MATERIAL TO PROCESS >>
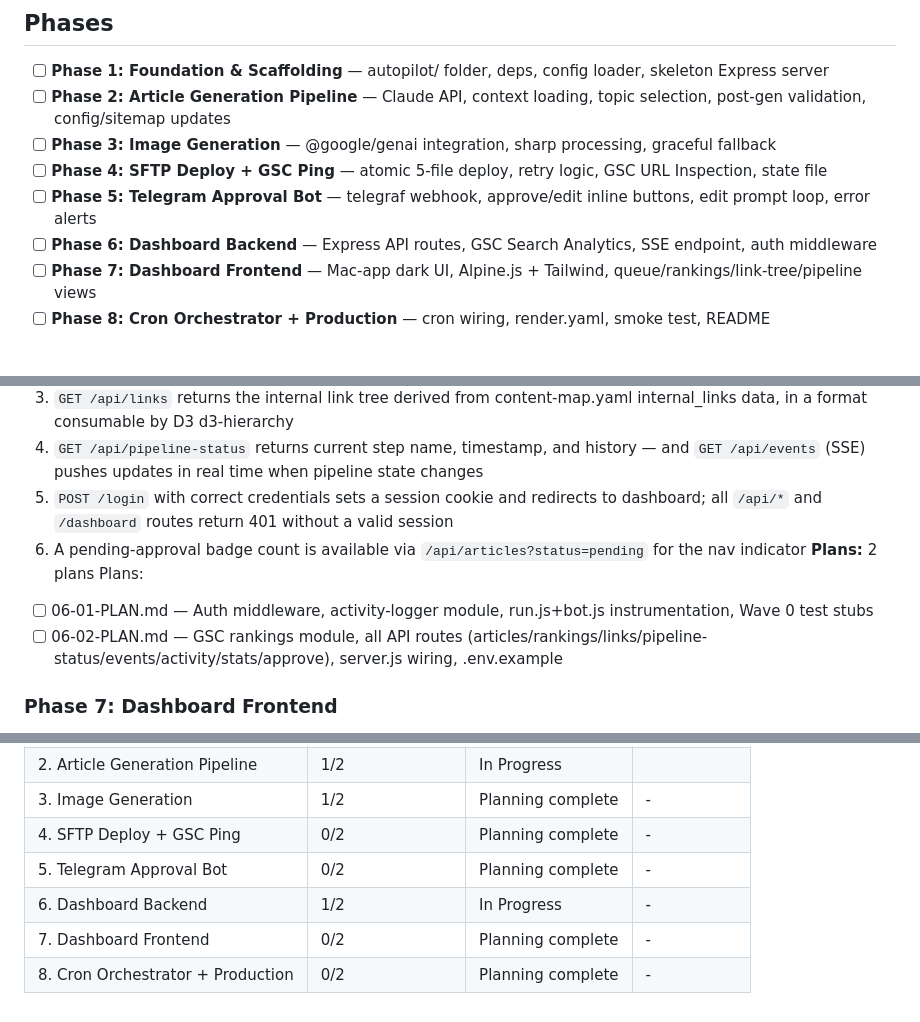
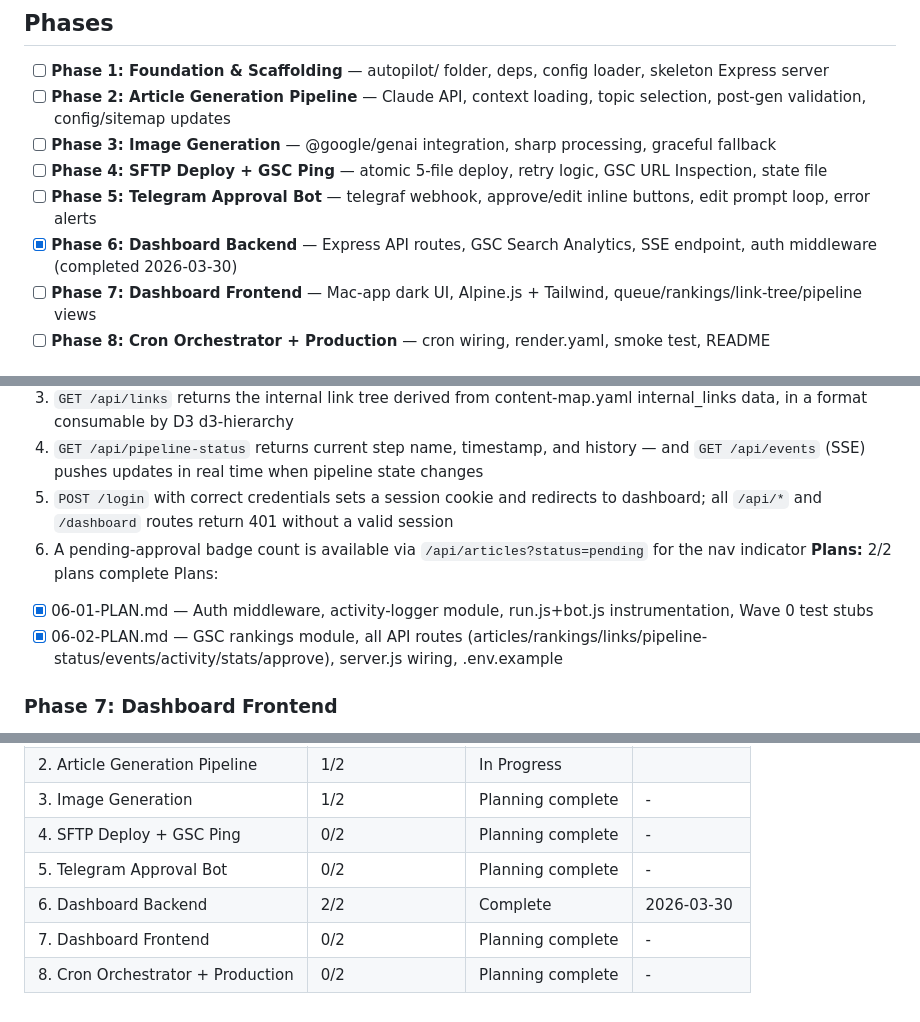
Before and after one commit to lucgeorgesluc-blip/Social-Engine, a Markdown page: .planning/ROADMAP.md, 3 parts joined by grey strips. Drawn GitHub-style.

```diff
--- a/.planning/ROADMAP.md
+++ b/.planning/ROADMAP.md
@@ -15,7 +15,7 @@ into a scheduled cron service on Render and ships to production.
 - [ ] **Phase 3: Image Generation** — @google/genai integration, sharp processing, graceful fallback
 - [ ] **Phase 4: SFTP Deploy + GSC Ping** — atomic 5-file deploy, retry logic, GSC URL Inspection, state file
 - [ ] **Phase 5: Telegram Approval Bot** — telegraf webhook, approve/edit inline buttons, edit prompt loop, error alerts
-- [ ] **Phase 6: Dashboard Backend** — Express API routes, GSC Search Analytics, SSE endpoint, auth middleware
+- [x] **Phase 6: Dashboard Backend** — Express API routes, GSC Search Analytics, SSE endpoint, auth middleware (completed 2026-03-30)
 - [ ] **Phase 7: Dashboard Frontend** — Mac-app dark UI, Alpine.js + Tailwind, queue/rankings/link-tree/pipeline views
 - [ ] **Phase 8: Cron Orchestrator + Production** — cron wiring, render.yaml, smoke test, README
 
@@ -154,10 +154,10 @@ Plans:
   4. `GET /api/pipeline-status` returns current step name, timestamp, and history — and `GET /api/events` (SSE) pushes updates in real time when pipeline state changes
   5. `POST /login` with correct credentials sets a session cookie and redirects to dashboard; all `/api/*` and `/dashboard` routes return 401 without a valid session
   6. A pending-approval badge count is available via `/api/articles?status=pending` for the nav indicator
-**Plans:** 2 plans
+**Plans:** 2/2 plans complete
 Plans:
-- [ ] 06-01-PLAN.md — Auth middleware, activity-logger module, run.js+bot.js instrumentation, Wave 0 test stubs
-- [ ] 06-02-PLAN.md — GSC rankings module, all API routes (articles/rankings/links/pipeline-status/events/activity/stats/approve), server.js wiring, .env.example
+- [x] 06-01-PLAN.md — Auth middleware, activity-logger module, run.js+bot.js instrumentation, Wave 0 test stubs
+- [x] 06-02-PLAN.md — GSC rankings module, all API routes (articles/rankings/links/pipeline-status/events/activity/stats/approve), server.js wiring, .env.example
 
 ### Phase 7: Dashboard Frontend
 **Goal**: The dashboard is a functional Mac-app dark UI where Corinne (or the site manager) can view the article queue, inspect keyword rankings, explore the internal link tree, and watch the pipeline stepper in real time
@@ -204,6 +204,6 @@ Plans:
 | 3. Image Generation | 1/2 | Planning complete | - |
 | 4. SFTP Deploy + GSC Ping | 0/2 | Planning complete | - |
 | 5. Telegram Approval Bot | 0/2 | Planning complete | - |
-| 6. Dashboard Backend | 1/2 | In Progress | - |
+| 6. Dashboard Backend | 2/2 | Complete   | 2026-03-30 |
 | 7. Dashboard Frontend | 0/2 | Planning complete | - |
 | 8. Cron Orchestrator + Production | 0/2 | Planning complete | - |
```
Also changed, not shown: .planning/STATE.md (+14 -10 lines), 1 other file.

--

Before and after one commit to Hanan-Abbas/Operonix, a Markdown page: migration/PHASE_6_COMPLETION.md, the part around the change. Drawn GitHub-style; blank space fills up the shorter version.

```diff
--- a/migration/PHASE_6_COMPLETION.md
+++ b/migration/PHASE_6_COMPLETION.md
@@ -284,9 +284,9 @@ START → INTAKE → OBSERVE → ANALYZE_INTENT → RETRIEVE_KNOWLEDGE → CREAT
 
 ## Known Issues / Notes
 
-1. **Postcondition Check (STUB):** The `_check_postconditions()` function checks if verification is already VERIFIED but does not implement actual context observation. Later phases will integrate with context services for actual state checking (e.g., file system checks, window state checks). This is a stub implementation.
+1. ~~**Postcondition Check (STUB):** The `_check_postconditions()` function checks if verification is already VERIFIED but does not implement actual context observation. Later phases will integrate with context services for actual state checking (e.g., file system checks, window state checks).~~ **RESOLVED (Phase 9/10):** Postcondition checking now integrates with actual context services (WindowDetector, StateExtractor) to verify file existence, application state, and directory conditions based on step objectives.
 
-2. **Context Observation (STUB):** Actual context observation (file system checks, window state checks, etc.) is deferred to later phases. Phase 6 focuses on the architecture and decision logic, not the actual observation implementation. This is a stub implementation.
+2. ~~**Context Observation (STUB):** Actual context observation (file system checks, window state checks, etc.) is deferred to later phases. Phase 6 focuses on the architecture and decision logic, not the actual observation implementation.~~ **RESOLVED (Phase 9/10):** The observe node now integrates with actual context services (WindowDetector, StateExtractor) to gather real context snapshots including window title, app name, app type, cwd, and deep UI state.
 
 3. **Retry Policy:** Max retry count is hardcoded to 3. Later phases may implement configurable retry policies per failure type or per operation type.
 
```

BRIEF >> Would you show each line of the material above that contains the string "count"?

WORKED SOLUTION >>
   6. A pending-approval badge count is available via `/api/articles?status=pending` for the nav indicator
 3. **Retry Policy:** Max retry count is hardcoded to 3. Later phases may implement configurable retry policies per failure type or per operation type.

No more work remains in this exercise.